about 2 years ago by Andrew Fitzmaurice

​Celebrating 12 Years at MorePeople. Have I mastered it?

I’ve had a few messages on LinkedIn to say congrats and to remind me that I am celebrating 12 years at MorePeople. Thank you.

Obviously, I am in denial that I’m still one of the younger ones here, but clearly, given the clear evidence of the team I’ve built around me, it isn’t really the case (though I still maintain that age is as much a state of mind!).

The messages I‘ve received have led me to reflect and take stock. My journey at MorePeople is far from over, but perhaps it would be useful to think about what I have learned over the course of a dozen years?

In short, I’ve learned a lot!

That said, it feels like sometimes, the more I learn the less I feel like I know.

The bar I set for personal development is forever raising. Much like the torture of trying to get better at golf, I set a goal, work hard to improve and then if I’m fortunate enough to get there, I just want to be better.
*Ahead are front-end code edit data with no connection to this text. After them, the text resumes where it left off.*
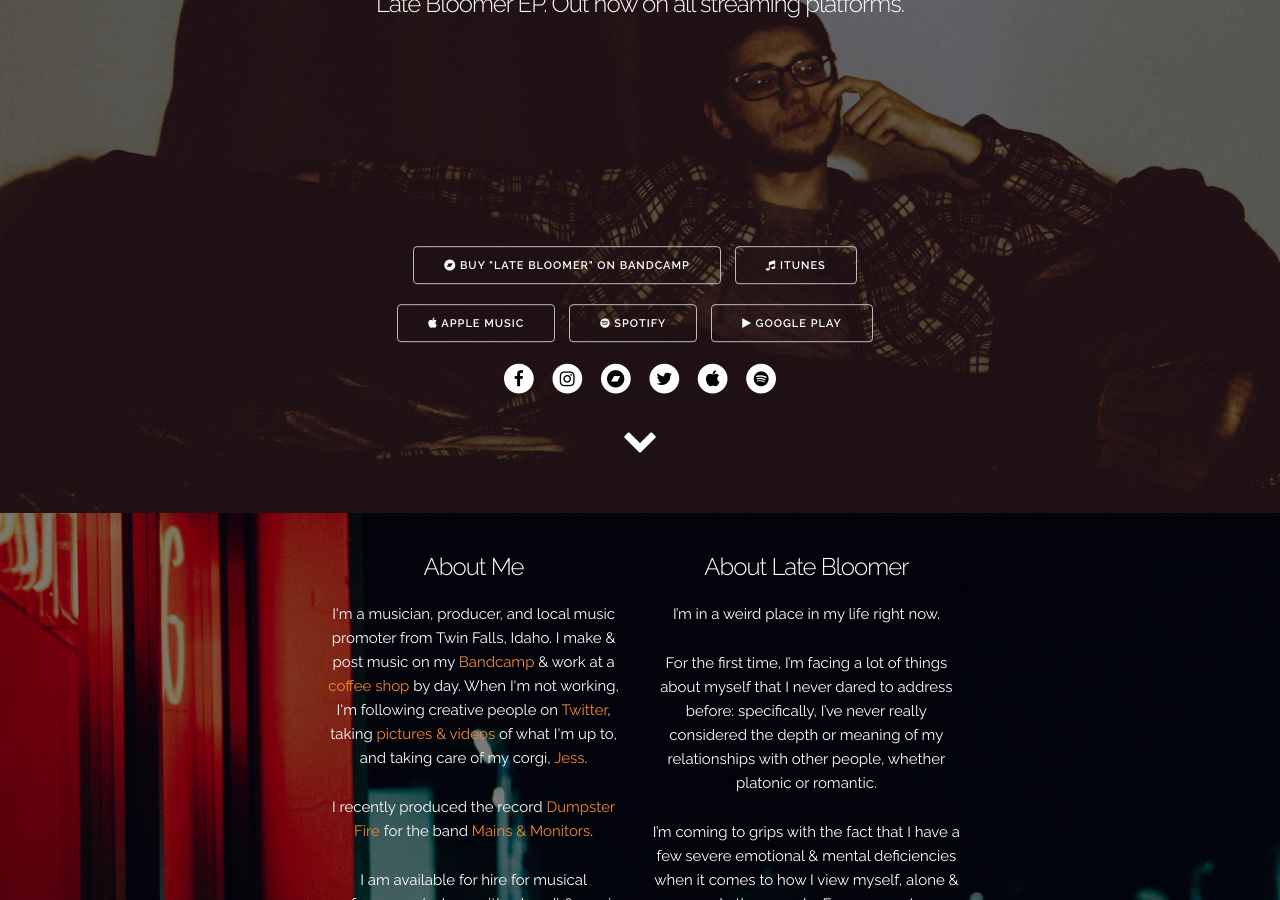
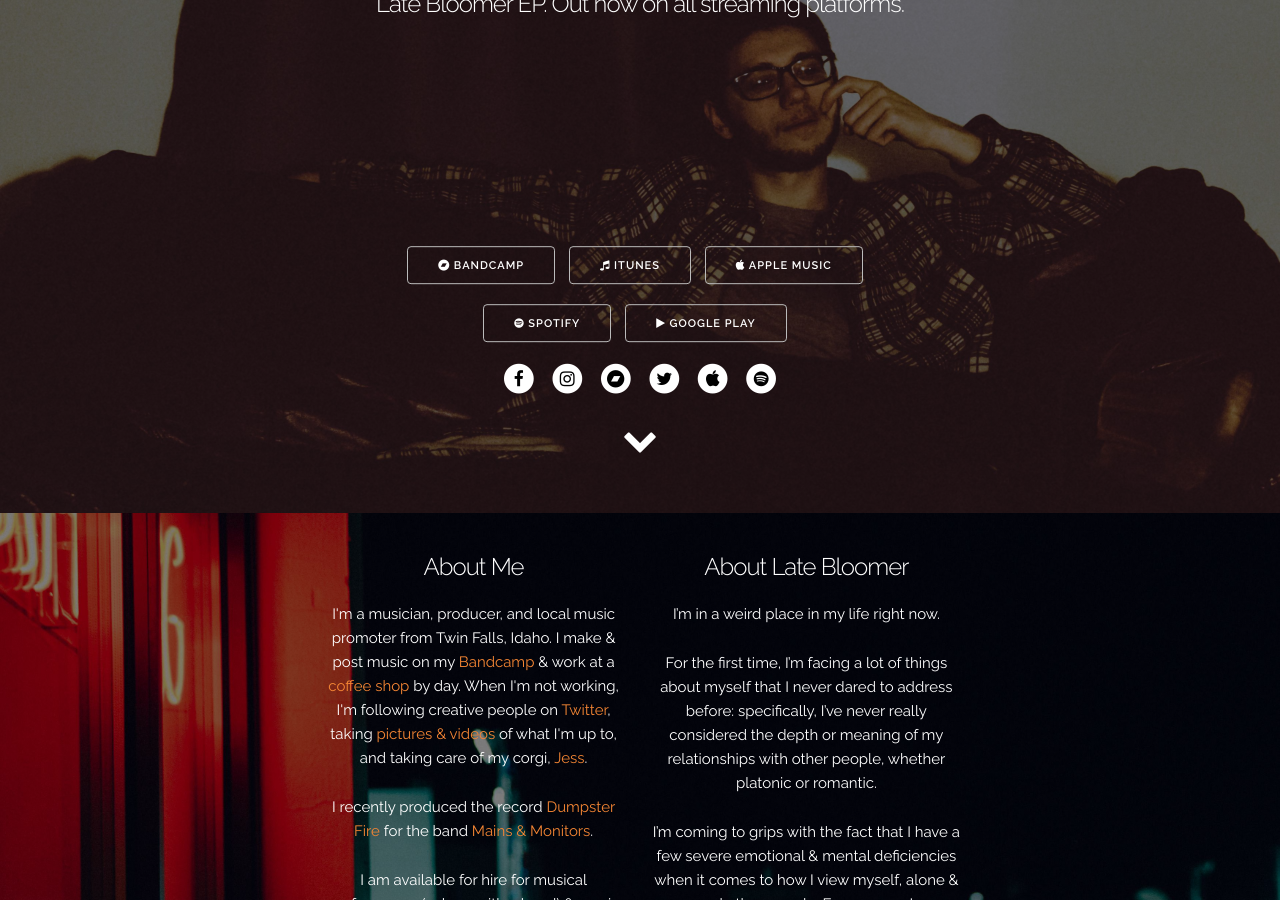
Before and after one commit to jordanthornquest/mains-and-monitors, a Jekyll site: the page built from index.html, in a window 1280 px wide and 900 px high, scrolled down 387 px. Built offline with Jekyll 4.4.1, drawn with Linux system fonts in a browser that asks for light colours; nearby versions of some CDN libraries.

Commit message:
Update index.html

```diff
--- a/index.html
+++ b/index.html
@@ -26,7 +26,7 @@
       <h2>Late Bloomer EP. Out now on all streaming platforms.</h2>
     </div>
     <div class="buttons">
-      <a class="button" href="http://music.jordanthornquest.com/track/man-seeking-pity"><i class="fa fa-bandcamp"></i> Buy "Late Bloomer" on Bandcamp</a>
+      <a class="button" href="http://music.jordanthornquest.com/track/man-seeking-pity"><i class="fa fa-bandcamp"></i> Bandcamp</a>
       <a class="button" href="https://itunes.apple.com/us/album/late-bloomer-ep/1319767927"><i class="fa fa-music"></i> iTunes</a>
       <a class="button" href="https://itunes.apple.com/us/album/late-bloomer-ep/1319767927"><i class="fa fa-apple"></i> Apple Music</a>
       <a class="button" href="https://open.spotify.com/album/7nc0ny9k9sQivv0tc9Xwt3"><i class="fa fa-spotify"></i> Spotify</a>
```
Maybe you find the same? Sometimes at golf, as at work, the frustrations can feel familiar, even if you’re now demonstrably better than you were. Maybe a small consolation; I can guarantee that even the pros teeing it up at Augusta this week will feel angsty when they don’t meet their high expectations – I guess that’s why people keep at golf and work for a lifetime!

Anyway, what have I learned?
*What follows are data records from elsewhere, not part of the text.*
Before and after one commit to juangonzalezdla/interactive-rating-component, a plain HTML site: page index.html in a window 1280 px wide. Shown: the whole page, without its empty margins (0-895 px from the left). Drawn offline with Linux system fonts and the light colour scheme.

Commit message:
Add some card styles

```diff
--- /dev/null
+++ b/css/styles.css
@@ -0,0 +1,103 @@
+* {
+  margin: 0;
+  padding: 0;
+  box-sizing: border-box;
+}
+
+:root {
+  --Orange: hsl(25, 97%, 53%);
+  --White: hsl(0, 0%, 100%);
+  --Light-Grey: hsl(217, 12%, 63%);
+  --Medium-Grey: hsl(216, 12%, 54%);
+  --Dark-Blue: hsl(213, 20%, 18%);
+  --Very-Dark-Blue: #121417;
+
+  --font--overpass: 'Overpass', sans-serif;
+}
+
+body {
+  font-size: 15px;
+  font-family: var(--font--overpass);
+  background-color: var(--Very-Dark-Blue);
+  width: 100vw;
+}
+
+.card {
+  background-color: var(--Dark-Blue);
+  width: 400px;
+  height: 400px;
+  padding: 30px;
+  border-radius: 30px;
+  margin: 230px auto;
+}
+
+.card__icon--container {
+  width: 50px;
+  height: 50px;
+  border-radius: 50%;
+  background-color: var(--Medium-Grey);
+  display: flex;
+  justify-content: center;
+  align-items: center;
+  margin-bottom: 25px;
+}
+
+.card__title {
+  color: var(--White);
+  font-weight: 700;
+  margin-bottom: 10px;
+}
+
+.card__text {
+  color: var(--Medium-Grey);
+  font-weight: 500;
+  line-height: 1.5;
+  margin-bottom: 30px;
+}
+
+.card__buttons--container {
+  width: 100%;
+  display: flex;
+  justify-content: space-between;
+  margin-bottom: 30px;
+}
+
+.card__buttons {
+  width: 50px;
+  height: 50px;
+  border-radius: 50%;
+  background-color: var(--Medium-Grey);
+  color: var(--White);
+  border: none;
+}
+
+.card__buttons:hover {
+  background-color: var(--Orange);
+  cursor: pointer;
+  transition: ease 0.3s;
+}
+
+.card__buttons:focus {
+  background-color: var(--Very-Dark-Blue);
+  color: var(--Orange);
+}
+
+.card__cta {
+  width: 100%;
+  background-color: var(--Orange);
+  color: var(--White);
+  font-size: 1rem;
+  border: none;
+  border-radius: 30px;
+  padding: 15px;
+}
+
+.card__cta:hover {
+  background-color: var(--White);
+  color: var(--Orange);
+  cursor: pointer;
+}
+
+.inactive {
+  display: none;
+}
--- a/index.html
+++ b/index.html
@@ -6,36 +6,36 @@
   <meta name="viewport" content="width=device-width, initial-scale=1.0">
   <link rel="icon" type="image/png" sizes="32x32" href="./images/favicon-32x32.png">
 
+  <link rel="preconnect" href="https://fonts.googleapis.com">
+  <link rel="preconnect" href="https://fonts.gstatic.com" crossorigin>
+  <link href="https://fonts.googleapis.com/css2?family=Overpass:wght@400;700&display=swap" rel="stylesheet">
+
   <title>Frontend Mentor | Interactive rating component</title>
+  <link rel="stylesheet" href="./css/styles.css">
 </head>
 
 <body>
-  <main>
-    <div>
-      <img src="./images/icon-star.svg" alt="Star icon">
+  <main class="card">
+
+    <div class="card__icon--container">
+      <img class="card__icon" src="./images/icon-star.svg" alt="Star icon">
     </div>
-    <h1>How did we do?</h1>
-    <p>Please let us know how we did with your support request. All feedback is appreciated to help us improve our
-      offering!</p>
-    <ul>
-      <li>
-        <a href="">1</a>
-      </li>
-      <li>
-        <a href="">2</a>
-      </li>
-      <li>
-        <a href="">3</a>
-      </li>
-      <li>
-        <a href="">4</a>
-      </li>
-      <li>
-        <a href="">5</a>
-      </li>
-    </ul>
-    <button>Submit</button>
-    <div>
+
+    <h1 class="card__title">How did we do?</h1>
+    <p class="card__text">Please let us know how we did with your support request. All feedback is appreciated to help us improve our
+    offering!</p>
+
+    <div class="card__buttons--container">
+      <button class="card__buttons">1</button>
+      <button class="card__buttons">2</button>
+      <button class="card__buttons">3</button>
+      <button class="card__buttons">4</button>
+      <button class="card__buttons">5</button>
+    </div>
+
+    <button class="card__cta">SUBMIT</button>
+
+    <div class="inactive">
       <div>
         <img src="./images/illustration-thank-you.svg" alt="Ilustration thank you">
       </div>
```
  • Change takes time. Not always a long time but time, nonetheless. And people go through change curves at different paces. Remember that when rolling out new things and allow for those reactions.

  • It’s vital to have a plan – a vision! Though to have a vision is one thing. What’s also important is that others can see it too. Getting everyone else to see your vision in technicolour is where real gains can be made.

  • You can never communicate enough. No employee has ever complained about getting too much communication from the boss or the business, but people complain (or sometimes leave companies) if they don’t get enough information. Obviously, some things are confidential and for the boardroom only, but share all you can. Frequently.

  • Learn to look after yourself. You can’t work for 12 years and be good every day if you’re broken. Look after your mind, your body, your house, your garden and your relationships with your friends and your family – the last two years have made us all realise this. Hopefully.

So, am I great at these things after 12 years? Nope. Am I better than I used to be? Hell yeah. Am I too hard on myself? Nah. I just want to get to the work equivalent of playing off scratch. And when I get there, I’ll just want to be a plus handicapper. Striving for constant improvement is what it’s all about and it’s what’ll keep me going for another 12 years no doubt! Watch this space!